Reconstructive and cosmetic surgeon Jeffry B. Schafer hopes to inform his readers of the myriad considerations when contemplating having a liposuction procedure. In his new book, A Patient’s Guide to Liposuction: How to Make an Informed Decision, he introduces the history behind the liposuction concept as well as the advances in the field over the last few decades. His aim is to give prospective patients plenty of information so that they can feel more confident about the choices they make and the realities of what to expect during the planning stages, surgery and recovery.
The book begins with ample history – from the first procedures and through the updates to technique and equipment. He covers the science of fat cells, how to choose a doctor, covering the various procedures and deciding which is right for your personal situation, what can be expected (as well as not expected) when undergoing ‘lipo’, recovery times, and cost estimates. Color photos of machines, tissue diagrams, and ‘before and after’ shots all greatly assist in better understanding Schafer’s explanations. All in all, the information given would be enlightening for someone who knows nothing about liposuction.
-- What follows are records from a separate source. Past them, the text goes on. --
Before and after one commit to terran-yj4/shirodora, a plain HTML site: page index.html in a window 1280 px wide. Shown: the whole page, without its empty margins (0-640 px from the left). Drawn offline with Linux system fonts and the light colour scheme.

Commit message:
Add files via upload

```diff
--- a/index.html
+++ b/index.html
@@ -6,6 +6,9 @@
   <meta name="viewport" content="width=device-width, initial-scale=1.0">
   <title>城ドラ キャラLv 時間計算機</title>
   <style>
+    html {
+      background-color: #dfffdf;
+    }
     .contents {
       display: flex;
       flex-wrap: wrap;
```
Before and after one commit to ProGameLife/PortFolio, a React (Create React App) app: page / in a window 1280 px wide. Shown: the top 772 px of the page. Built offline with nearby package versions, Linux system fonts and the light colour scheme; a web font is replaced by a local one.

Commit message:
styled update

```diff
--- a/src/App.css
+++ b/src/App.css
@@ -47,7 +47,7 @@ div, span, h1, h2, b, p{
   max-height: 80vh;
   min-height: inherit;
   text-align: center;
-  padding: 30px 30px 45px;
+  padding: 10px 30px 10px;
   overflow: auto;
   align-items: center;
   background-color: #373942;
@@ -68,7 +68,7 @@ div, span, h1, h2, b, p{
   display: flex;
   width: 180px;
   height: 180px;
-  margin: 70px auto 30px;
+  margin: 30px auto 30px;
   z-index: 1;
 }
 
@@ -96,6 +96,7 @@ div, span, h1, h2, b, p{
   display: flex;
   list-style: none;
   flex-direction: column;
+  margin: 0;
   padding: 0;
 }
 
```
However, I did find some problems. The jumping between first and third person gave the book a less-than-professional feel. I also found the ample ‘back patting’ a bit irritating. Schafer would discuss a subject and then interject, ‘I was the first to do this … or I brought that practice back to the West Coast… .’ The author does have an impressive list of accomplishments under his belt but I thought it would be more appropriate to contain these little abstract blurbs in a Foreword or Bio versus sprinkled throughout the text. The book’s cover was all skin; as the mother of a young child, I would have not purchased this book in a store simply because of this (I tend not to have books with butt cheeks and boobs all over the front and back covers laying around my house for young eyes to see). Further, in the cases where he gave examples of his individual patient stories, they were always ‘elated.’ Other descriptive words along the same caliber could have been used to describe reaction but I feel this simple editing oversight could be easily corrected. Other than that, I thought the book was extremely well edited and I found no misspellings, grammatical errors, or punctuation problems.